Your goal -> If a line in the records below contains "export", copy that line.

Front-end code change data
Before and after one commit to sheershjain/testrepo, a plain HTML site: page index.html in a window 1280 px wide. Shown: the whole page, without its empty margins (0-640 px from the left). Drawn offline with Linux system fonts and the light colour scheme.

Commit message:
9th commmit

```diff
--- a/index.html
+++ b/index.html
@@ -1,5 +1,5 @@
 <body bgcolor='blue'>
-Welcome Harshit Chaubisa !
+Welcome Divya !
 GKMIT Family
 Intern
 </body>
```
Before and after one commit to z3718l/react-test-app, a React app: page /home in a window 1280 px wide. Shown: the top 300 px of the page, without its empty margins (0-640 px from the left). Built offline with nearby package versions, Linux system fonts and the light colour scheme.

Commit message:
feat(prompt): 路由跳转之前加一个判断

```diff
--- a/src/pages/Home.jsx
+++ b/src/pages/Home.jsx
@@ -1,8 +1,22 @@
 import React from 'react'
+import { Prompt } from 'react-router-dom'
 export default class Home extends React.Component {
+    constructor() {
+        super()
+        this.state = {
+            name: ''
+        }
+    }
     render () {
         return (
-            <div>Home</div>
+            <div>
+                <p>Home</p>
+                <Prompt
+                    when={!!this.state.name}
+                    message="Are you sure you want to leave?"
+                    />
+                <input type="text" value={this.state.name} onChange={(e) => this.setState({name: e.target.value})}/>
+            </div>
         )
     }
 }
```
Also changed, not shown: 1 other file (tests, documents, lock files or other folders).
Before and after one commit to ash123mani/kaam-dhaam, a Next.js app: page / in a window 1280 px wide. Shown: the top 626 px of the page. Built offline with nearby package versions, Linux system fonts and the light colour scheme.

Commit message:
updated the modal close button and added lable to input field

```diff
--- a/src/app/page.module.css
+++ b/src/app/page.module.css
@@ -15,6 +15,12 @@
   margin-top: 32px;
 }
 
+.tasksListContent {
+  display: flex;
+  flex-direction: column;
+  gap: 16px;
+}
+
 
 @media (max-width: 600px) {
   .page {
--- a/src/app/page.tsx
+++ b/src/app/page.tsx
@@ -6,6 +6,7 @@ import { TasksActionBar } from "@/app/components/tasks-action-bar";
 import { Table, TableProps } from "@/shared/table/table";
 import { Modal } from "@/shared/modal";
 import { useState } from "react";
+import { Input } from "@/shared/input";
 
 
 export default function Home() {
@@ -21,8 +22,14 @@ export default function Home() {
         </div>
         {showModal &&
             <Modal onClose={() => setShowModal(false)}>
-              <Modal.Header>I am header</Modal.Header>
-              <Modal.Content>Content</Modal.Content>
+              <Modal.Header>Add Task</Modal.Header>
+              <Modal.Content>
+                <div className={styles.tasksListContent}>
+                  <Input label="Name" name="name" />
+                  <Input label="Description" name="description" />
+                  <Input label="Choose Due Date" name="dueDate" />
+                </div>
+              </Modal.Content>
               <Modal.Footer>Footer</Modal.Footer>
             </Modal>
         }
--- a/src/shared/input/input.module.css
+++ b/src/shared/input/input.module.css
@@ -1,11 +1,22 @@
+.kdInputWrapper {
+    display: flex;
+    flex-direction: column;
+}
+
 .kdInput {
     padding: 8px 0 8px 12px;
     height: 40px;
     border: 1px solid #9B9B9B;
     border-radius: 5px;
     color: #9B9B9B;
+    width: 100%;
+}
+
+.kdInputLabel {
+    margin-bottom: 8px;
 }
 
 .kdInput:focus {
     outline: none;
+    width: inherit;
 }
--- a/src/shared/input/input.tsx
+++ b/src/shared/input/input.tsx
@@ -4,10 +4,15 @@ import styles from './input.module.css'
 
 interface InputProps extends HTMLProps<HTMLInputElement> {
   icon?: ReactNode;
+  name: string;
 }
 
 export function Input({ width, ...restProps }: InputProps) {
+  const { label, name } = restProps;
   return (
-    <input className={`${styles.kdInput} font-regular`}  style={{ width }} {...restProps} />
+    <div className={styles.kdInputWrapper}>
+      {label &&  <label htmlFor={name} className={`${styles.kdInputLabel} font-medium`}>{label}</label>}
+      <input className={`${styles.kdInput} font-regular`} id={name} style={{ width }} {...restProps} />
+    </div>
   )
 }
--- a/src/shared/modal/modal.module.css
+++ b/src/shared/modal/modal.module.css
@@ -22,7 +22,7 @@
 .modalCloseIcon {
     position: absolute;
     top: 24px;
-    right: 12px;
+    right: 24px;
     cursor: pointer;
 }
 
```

Task response ->
 export default class Home extends React.Component {
 export default function Home() {
@@ -21,8 +22,14 @@ export default function Home() {
 export function Input({ width, ...restProps }: InputProps) {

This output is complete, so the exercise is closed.